This article is from the PGP FAQ, by Jeff Licquia firstname.lastname@example.org with numerous contributions by others.
This is one of the first questions that people ask when they are first
introduced to cryptography. They do not understand the size of the
problem. For the IDEA encryption scheme, a 128 bit key is required.
Any one of the 2^128 possible combinations would be legal as a key,
and only that one key would successfully decrypt all message blocks.
Let's say that you had developed a special purpose chip that could try
a billion keys per second. This is FAR beyond anything that could
really be developed today. Let's also say that you could afford to
throw a billion such chips at the problem at the same time.

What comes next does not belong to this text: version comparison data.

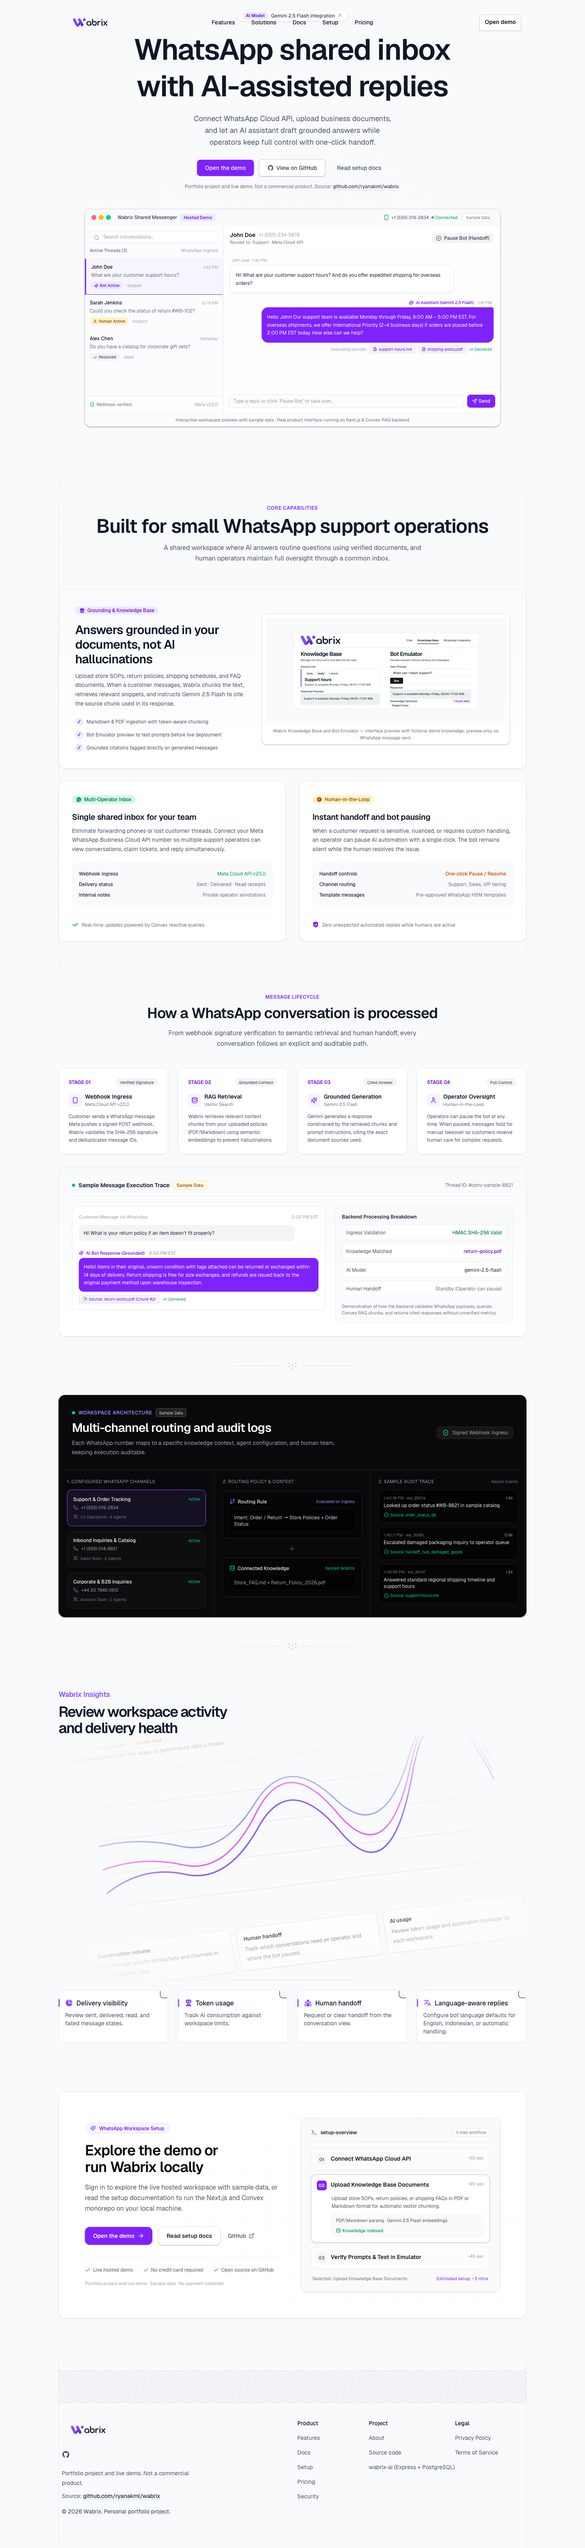
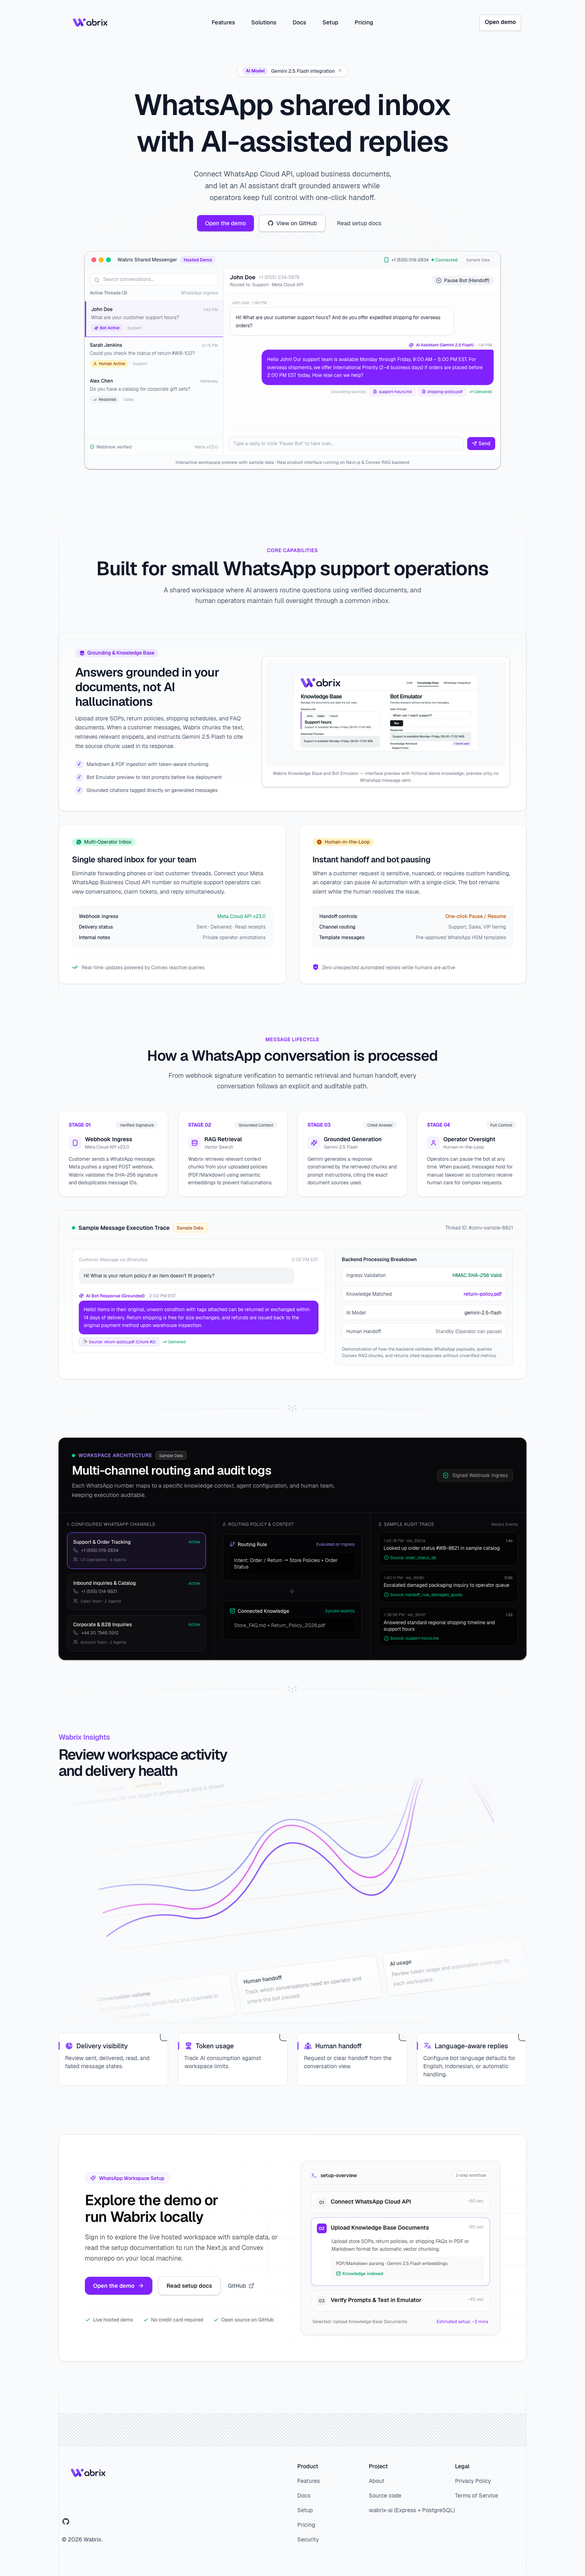
fix(web): resolve navbar overlap, remove repetitive disclaimers, and standardize operator labels

diff --git a/apps/web-2/src/components/landing-page/ui/Hero.tsx b/apps/web-2/src/components/landing-page/ui/Hero.tsx
@@ -7,7 +7,7 @@ import { HeroInboxShowcase } from "./HeroInboxShowcase"
 
 export function Hero() {
   return (
-    <section aria-label="hero" className="relative pt-6 pb-16 sm:pb-20">
+    <section aria-label="hero" className="relative pt-32 pb-16 sm:pt-40 sm:pb-20">
       <FadeContainer className="relative flex flex-col items-center justify-center">
         {/* Model Badge */}
         <FadeDiv className="mx-auto">
@@ -65,21 +65,6 @@ export function Hero() {
           </Link>
         </FadeDiv>
 
-        {/* Required Portfolio Disclosure */}
-        <FadeDiv className="mt-4">
-          <p className="max-w-xl text-center text-xs text-balance text-gray-500">
-            Portfolio project and live demo. Not a commercial product. Source:{" "}
-            <a
-              href={siteConfig.repositories.current}
-              target="_blank"
-              rel="noopener noreferrer"
-              className="font-medium text-gray-700 underline decoration-gray-300 underline-offset-4 transition-colors hover:text-gray-900"
-            >
-              github.com/ryanakml/wabrix
-            </a>
-            .
-          </p>
-        </FadeDiv>
 
         {/* Real Product Showcase (WhatsApp Messenger) */}
         <div className="mt-12 w-full px-4 sm:px-6">

diff --git a/apps/web-2/src/components/landing-page/ui/Footer.tsx b/apps/web-2/src/components/landing-page/ui/Footer.tsx
@@ -141,22 +141,8 @@ const Footer = () => {
                 <RiGithubFill className="size-5" />
               </a>
             </div>
-            <div className="mt-4 ml-2 max-w-xs text-sm leading-6 text-gray-600">
-              <p>Portfolio project and live demo. Not a commercial product.</p>
-              <p className="mt-2">
-                Source:{" "}
-                <a
-                  href={siteConfig.repositories.current}
-                  target="_blank"
-                  rel="noopener noreferrer"
-                  className="font-medium text-gray-800 underline decoration-gray-300 underline-offset-4 transition-colors hover:text-gray-900"
-                >
-                  github.com/ryanakml/wabrix
-                </a>
-              </p>
-            </div>
             <div className="mt-4 ml-2 text-sm text-gray-700">
-              &copy; 2026 Wabrix. Personal portfolio project.
+              &copy; 2026 Wabrix.
             </div>
           </div>
         </div>

diff --git a/apps/web-2/src/components/landing-page/ui/HeroInboxShowcase.tsx b/apps/web-2/src/components/landing-page/ui/HeroInboxShowcase.tsx
@@ -78,7 +78,7 @@ const SAMPLE_CONVERSATIONS: ConversationItem[] = [
       },
       {
         sender: "operator",
-        text: "Hi Sarah, Ryan here from Support. I just checked with our warehouse team—your item cleared inspection, and your refund has been processed back to your card. You should receive confirmation shortly.",
+        text: "Hi Sarah, Support Team here. I just checked with our warehouse team—your item cleared inspection, and your refund has been processed back to your card. You should receive confirmation shortly.",
         time: "12:15 PM",
         note: "Operator manual takeover · Bot paused",
       },

diff --git a/apps/web-2/src/app/(public)/docs/layout.tsx b/apps/web-2/src/app/(public)/docs/layout.tsx
@@ -14,9 +14,6 @@ export default function DocsLayout({ children }: { children: React.ReactNode }) 
             </div>
           </aside>
           <div>
-            <p className='mb-6 rounded-xl border border-amber-200 bg-amber-50 px-4 py-3 text-sm leading-6 text-amber-900'>
-              Portfolio documentation for a live demo. This is not a commercial support offering.
-            </p>
             {children}
           </div>
         </div>

diff --git a/apps/web-2/src/components/landing-page/ui/CtaSection.tsx b/apps/web-2/src/components/landing-page/ui/CtaSection.tsx
@@ -134,9 +134,7 @@ export function CtaSection() {
               ))}
             </div>
 
-            <p className="mt-4 text-[11px] leading-relaxed text-zinc-400">
-              Portfolio project and live demo · Sample data · No payment collected.
-            </p>
+
           </div>
 
           <div className="lg:col-span-6">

It would
still require over 10,000,000,000,000 years to try all of the possible
128 bit keys. That is something like a thousand times the age of the
known universe! While the speed of computers continues to increase and
their cost decrease at a very rapid pace, it will probably never get
to the point that IDEA could be broken by the brute force attack.
The only type of attack that might succeed is one that tries to solve
the problem from a mathematical standpoint by analyzing the
transformations that take place between plain text blocks, and their
cipher text equivalents. IDEA is still a fairly new algorithm, and
work still needs to be done on it as it relates to complexity theory,
but so far, it appears that there is no algorithm much better suited
to solving an IDEA cipher than the brute force attack, which we have
already shown is unworkable. The nonlinear transformation that takes
place in IDEA puts it in a class of extremely difficult to solve